Each food project that is supported by the crowdfunder has a unique mission or function, whether it’s the type of food it offers or the specific group it supports. Some projects provide emergency food parcels such as Brighton Food Bank and St Mary Magdalen Church Coldean. The Moulsecoomb Community Market has affordable shopping while Very Local Food Hubs offers low-cost bags of fresh, local produce. Food & Friendship delivers cooked meals to older people in Hove – which included a Christmas Day meal – and Lunch Positive delivers meals and groceries for people living with or affected by HIV. Some are city-wide like The Real Junk Food Project which cooks meals for numerous projects – using surplus food that would otherwise be wasted – and The East Brighton Food Coop which now delivers hundreds of cooked meals each week, drawing on a wide pool of volunteers.
What many groups see on the ground is also reflected in statistics: food poverty in Brighton & Hove is growing in size and breadth. In 2014, 13 emergency food providers distributed an estimated 266 food parcels per week, increasing to 420 per week from 21 providers in 2019.
In the week of 27th April 2020, 3,000 emergency food parcels were delivered by over 40 emergency food projects. The Covid-19 pandemic has led many to seek emergency food relief but surveys of organisations in 2019 and 2020 identify low income as the primary or secondary reason for emergency food use, highlighting the impact of low wages and in-work poverty that existed before the pandemic, and will certainly exist afterwards.
Emergency food and food banks are not the only way the city has responded to issues of food poverty, as several affordable food schemes have started across Brighton & Hove. These community projects offer a range of food and household items for shoppers at affordable prices, aiming to be sustainably run by the community long-term. Several projects in our crowdfunder, such as Food & Friendship and Lunch Positive, aim to bring people together for socially-distant meals to strengthen community ties and tackle the isolation and loneliness that many have felt this year.
Donations from individuals, groups and local businesses
It is clear that a diverse range of people are experiencing food poverty in Brighton & Hove with a variety of local groups taking action to provide specialist support. Our crowdfunder has also seen a diversity in those generously donating to support these 18 projects.
We have had donations from more than 360 individuals, sometimes given instead of Christmas presents or their usual festive night out. As one person wrote: “From my elderly parents who don’t want Christmas presents and would rather money went to others who need it more”. We thank everyone for their generosity.
Several local businesses and community organisations have donated, often in place of staff gifts or a Christmas party such as the Sussex Fire Place Gallery, or pooling money from a group of people like the National Union of Journalists.
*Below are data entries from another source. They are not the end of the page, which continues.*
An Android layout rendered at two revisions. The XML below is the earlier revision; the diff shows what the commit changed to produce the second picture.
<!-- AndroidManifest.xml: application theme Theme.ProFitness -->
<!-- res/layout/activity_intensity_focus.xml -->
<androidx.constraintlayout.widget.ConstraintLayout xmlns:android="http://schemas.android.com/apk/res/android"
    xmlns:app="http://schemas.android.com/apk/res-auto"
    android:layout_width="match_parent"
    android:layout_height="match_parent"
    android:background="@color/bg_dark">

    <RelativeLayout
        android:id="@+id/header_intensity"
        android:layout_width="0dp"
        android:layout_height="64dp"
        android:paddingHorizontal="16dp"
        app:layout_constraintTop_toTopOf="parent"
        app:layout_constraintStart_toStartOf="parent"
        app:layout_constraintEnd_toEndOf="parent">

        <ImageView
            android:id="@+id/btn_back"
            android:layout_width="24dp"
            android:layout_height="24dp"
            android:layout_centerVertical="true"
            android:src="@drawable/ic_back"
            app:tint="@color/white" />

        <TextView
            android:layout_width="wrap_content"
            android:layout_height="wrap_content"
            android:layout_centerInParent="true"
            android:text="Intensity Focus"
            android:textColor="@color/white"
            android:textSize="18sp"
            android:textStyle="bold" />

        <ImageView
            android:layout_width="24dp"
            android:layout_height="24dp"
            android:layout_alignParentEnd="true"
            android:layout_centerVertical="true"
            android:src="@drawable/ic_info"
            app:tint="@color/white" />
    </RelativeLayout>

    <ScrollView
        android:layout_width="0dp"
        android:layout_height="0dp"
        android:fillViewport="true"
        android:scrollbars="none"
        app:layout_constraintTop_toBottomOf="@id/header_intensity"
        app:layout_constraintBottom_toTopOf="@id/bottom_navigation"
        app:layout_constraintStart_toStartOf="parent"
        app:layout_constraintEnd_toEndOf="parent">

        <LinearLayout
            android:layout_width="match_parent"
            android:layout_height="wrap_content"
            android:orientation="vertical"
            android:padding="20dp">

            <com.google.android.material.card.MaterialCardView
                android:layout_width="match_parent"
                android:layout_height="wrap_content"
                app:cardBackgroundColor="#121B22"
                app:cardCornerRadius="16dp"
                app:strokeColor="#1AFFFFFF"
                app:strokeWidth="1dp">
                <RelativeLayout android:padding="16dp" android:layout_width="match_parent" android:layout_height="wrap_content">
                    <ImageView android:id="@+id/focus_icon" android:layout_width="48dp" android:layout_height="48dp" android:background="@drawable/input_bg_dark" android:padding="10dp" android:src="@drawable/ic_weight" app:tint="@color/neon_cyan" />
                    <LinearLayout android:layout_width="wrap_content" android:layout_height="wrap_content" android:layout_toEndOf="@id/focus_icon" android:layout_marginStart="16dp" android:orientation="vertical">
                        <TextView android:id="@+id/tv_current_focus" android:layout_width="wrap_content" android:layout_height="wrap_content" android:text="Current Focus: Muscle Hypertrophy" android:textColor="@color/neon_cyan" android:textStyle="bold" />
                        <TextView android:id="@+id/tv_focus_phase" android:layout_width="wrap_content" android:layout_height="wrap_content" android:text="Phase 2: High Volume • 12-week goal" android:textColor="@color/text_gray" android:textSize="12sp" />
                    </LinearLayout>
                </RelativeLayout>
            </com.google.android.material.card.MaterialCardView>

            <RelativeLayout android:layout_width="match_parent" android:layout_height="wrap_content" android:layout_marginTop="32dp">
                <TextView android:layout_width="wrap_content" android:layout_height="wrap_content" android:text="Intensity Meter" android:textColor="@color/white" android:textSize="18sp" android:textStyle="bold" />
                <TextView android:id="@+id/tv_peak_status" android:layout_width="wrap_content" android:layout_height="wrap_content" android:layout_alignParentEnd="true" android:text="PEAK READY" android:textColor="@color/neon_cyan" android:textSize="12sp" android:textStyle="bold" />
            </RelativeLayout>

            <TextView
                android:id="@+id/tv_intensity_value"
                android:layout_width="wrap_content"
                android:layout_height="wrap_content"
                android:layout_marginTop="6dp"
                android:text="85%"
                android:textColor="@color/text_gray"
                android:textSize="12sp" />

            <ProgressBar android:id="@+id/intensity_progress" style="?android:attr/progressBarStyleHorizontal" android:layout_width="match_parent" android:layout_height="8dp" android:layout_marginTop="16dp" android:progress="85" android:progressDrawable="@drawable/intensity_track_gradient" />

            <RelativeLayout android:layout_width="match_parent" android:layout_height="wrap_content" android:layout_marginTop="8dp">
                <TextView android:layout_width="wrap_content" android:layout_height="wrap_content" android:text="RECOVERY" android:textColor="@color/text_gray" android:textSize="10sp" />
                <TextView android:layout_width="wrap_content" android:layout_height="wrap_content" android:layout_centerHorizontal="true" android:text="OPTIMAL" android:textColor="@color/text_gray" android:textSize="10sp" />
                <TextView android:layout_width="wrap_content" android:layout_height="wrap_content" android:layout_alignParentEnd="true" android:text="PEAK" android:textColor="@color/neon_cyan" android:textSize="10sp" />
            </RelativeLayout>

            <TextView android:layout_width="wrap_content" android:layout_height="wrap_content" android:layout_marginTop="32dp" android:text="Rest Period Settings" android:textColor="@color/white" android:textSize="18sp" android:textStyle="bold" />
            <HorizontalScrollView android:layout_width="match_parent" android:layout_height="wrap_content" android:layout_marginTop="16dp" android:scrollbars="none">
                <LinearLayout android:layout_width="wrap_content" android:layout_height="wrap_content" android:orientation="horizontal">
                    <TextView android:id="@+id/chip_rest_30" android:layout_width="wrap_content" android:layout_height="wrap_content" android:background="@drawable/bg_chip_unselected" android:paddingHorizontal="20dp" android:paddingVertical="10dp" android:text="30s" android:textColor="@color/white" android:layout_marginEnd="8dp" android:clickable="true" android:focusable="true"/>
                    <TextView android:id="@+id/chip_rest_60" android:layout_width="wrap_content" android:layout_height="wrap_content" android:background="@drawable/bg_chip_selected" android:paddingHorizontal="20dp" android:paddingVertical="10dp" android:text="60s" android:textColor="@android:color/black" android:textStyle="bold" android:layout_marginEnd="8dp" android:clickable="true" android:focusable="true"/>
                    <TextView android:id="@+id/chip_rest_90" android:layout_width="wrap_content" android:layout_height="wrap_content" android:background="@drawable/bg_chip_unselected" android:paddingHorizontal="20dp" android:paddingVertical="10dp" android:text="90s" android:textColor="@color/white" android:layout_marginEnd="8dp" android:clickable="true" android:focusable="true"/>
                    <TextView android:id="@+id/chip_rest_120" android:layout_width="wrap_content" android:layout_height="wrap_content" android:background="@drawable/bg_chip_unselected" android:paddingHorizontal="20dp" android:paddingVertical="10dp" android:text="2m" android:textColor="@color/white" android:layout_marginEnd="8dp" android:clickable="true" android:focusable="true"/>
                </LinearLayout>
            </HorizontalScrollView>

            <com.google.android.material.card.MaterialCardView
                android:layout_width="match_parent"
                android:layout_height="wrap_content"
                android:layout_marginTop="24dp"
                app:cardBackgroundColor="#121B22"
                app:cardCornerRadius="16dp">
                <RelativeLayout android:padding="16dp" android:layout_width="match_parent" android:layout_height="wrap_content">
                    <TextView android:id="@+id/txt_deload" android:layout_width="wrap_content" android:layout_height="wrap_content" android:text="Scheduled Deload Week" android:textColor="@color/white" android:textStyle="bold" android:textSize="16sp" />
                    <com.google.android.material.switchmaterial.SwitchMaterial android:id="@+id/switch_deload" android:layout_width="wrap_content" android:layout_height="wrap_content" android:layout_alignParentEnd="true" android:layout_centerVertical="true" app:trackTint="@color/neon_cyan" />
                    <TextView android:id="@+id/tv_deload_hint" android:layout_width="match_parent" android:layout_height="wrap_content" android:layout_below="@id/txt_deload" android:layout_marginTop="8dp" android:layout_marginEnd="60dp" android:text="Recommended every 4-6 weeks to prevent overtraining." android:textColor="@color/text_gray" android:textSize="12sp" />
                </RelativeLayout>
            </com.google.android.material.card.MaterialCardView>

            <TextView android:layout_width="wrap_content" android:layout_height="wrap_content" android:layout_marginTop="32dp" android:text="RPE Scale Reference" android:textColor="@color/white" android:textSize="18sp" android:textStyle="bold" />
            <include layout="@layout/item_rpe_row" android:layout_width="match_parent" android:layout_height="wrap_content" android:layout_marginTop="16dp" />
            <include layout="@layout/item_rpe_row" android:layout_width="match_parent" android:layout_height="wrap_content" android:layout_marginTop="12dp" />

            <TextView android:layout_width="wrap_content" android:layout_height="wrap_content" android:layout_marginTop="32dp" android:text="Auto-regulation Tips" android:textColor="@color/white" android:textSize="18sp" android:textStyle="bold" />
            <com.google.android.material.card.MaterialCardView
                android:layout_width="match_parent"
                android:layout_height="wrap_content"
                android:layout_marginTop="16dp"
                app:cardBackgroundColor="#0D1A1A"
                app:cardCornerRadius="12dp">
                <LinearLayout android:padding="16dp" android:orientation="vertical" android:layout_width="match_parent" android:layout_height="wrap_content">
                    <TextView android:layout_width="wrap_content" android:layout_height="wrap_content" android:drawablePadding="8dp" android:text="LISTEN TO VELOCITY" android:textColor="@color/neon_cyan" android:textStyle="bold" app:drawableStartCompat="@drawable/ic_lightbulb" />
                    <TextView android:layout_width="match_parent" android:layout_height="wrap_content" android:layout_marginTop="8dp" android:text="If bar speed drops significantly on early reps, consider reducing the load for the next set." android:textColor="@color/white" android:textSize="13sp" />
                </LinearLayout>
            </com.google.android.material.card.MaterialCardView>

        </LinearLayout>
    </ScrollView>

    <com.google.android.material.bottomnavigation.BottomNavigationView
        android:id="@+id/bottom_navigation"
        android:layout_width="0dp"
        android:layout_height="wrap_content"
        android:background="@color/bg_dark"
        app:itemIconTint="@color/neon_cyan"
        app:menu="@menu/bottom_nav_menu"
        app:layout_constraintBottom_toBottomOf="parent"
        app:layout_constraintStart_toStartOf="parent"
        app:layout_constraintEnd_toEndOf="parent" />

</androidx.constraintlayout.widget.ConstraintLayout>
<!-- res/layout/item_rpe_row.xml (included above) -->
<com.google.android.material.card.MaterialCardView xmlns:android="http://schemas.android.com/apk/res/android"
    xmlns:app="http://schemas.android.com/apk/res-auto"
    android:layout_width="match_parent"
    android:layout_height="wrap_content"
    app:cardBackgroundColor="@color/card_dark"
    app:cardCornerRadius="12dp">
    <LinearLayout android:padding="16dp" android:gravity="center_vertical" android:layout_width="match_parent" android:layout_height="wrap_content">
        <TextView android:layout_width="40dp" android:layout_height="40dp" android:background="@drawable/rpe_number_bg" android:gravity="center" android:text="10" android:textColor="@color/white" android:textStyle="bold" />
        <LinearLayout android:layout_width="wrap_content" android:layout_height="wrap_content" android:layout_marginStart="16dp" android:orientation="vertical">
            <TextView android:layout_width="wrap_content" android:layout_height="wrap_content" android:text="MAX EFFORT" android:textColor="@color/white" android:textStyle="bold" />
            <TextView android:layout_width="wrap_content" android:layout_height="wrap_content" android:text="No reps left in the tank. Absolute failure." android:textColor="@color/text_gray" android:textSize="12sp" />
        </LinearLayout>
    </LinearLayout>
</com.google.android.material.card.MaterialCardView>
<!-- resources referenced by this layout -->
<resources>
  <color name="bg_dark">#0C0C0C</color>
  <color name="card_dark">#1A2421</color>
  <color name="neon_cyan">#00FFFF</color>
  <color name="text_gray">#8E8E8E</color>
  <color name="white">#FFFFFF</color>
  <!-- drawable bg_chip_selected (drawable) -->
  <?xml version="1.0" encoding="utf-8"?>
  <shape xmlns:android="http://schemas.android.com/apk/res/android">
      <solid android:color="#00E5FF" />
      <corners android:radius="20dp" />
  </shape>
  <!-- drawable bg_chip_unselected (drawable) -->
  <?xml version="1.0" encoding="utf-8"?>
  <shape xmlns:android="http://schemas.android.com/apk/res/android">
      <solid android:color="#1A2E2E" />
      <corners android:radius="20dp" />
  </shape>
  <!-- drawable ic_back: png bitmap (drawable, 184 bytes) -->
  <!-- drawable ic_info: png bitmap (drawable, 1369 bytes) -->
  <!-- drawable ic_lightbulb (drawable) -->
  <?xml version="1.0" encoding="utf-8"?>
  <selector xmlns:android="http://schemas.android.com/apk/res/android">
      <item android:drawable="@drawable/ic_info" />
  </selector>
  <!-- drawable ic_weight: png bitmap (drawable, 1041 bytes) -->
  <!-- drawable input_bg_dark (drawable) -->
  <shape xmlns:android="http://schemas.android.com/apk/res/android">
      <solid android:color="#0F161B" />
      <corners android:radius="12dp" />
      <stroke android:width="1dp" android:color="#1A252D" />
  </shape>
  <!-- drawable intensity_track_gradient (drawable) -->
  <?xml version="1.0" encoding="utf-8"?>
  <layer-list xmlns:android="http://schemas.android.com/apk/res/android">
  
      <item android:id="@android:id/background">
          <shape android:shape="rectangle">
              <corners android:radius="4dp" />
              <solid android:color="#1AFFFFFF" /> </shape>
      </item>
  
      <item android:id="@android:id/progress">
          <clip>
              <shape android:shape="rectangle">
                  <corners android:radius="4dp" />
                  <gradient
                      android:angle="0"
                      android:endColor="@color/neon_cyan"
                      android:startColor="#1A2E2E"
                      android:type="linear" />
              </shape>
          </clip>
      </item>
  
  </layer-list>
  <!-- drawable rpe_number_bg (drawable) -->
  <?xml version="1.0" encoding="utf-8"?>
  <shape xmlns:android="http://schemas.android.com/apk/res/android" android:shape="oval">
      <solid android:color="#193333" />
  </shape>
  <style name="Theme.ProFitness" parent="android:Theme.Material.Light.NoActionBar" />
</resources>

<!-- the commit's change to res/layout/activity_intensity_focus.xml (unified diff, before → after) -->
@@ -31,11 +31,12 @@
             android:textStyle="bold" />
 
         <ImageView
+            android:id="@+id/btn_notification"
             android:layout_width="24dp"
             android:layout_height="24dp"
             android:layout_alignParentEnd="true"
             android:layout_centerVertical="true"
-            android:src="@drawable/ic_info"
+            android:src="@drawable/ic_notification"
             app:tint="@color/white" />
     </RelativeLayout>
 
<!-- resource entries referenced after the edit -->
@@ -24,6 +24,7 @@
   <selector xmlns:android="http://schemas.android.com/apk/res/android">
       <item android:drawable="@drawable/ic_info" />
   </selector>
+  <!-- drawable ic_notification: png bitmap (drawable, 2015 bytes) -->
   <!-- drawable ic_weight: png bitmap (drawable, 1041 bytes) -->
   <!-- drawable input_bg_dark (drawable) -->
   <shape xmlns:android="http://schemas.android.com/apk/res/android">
The Edit has generously collected and donated toiletries and other items for our distribution hub to send out with food parcels, and Infinity Foods has kindly helped us with a variety of donations.
Local businesses and individuals have raised money through all or part of their proceeds such as The Dyke Alehouse who donate £2 from every meal, Loud Shirt Brewing Co which donate 10p from every can of Rapture IPA, and Murielle, a very talented supporter who raised over a thousand pounds from lovely knitted items sold online. Sports groups and teams have also clubbed together to support us, such as the Brighton & Hove Indiana Cobras who have generously donated to our crowdfunder and the Brighton Beach Tennis Club who collected food and items for our hub.
One person on our crowdfunder page wrote “Brighton’s a generous-hearted place so let’s help each other” and we know from our list of supporters that this true with so many people and groups donating money, time or food this winter. We at Brighton & Hove Food Partnership are incredibly thankful to everyone who has donated, and we hope this strong support across the city continues into the future as food poverty is not just for Christmas or winter so neither should be our support.